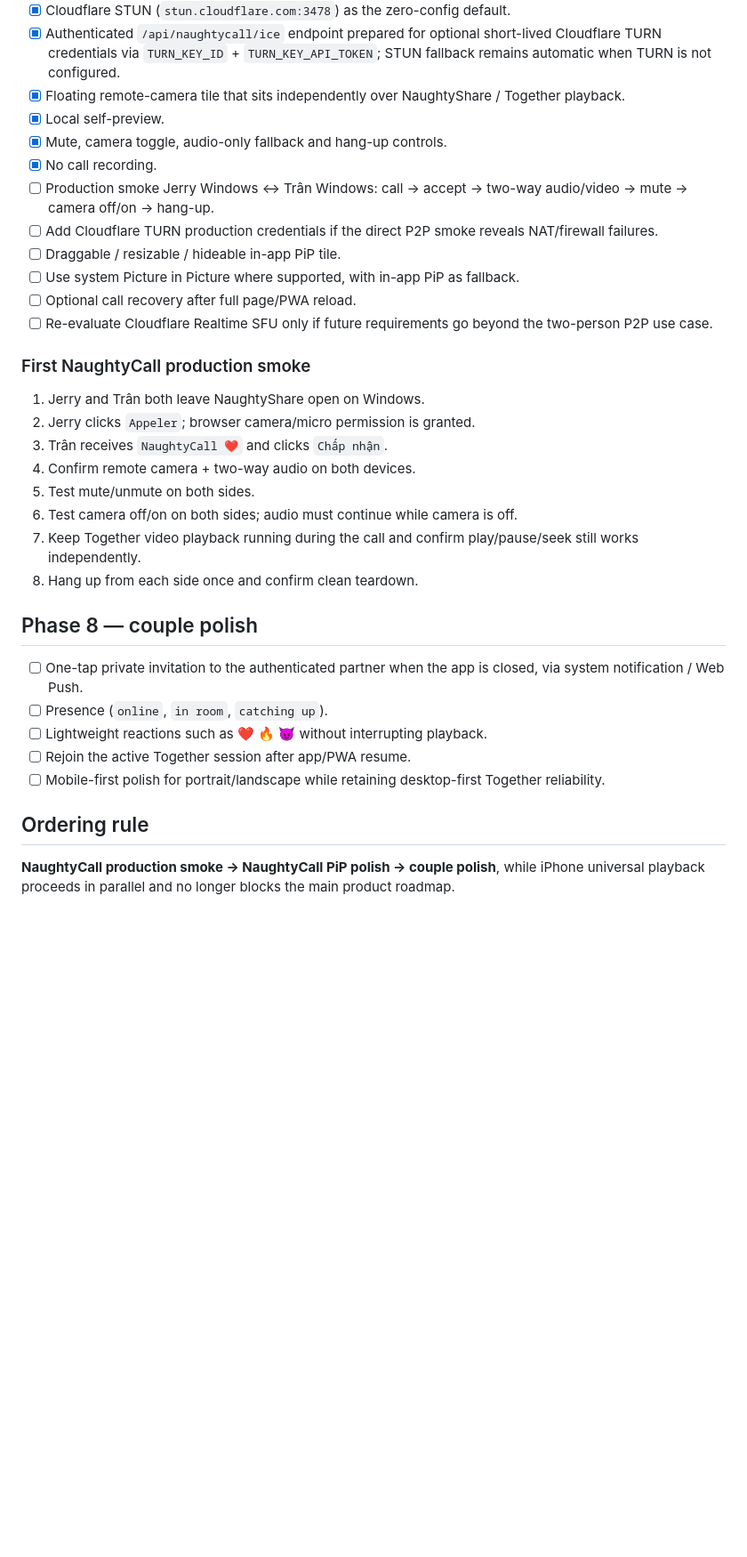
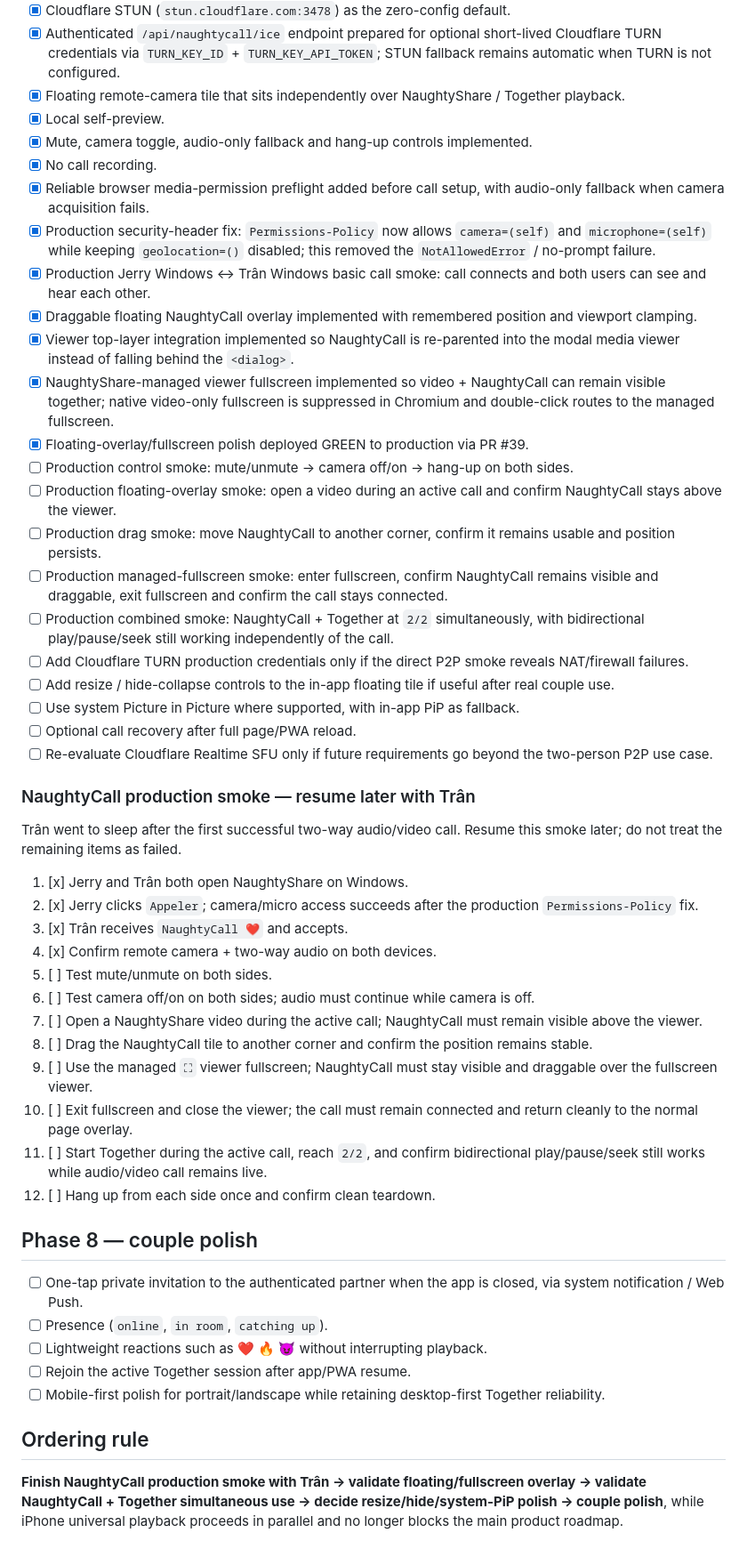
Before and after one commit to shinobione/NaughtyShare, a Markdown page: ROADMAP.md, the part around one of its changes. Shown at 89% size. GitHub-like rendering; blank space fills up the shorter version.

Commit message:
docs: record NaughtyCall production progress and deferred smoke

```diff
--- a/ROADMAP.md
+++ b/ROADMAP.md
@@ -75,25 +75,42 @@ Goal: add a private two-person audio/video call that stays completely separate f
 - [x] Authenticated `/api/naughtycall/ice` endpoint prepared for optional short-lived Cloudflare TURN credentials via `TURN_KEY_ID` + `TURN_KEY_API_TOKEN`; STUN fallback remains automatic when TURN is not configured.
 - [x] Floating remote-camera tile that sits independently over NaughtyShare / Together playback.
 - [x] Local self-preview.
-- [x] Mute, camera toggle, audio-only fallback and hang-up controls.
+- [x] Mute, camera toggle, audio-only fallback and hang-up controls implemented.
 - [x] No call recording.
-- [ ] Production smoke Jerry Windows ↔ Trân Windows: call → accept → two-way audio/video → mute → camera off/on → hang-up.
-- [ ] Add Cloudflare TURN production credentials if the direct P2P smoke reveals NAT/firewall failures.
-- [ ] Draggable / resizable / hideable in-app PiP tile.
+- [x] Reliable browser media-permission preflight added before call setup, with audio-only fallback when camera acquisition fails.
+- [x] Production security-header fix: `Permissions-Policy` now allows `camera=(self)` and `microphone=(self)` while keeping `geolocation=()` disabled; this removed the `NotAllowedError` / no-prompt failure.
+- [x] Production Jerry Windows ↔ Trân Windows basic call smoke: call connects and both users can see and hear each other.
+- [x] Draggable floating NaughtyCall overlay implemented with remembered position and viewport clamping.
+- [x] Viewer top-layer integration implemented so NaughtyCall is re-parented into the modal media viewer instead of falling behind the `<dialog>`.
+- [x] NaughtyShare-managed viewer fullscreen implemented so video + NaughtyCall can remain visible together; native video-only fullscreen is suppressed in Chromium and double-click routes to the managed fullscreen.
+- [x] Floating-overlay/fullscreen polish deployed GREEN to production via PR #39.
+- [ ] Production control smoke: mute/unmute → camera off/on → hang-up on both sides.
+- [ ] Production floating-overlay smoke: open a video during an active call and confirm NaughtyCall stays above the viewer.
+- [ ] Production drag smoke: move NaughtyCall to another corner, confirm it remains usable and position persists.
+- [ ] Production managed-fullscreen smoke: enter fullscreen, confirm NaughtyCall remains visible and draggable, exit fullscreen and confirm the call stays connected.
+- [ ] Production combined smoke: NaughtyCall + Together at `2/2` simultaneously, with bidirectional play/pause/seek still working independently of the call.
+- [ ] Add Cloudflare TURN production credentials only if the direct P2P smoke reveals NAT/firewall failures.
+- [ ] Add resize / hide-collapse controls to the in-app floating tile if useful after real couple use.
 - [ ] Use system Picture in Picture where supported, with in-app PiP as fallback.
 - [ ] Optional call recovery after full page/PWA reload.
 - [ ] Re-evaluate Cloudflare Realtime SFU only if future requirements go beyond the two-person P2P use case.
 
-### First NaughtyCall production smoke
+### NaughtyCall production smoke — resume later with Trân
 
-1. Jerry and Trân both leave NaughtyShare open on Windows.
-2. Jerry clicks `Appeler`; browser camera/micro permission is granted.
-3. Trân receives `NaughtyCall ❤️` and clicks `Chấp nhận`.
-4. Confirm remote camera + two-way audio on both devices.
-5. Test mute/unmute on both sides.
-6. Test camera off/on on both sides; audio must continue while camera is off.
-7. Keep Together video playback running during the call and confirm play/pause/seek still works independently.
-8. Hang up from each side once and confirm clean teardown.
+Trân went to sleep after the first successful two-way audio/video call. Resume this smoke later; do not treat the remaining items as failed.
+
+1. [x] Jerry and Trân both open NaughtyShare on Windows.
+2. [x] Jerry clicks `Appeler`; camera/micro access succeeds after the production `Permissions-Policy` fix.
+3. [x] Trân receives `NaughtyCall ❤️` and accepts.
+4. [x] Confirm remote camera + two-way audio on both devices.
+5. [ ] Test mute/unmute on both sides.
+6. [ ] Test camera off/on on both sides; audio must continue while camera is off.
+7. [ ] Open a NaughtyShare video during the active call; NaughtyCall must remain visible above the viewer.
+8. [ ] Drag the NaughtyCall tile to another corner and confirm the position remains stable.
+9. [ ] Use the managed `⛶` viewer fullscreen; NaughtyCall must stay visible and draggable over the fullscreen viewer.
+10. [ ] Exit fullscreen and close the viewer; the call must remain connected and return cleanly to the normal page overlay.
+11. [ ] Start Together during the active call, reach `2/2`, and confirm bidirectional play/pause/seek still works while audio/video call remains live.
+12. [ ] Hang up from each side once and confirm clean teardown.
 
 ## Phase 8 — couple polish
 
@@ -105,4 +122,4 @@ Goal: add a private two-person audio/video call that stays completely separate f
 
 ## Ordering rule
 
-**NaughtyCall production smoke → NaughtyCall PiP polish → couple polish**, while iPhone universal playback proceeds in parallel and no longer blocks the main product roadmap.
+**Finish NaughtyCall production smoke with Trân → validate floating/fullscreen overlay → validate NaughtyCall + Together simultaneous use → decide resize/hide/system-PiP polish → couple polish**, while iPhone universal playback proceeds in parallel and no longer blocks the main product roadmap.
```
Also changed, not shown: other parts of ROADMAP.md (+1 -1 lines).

*TASK DIRECTIONS:*
Counting every line of the entries that holds the word "controls", report the total and no other text.

*RESPONSE BOX:*
3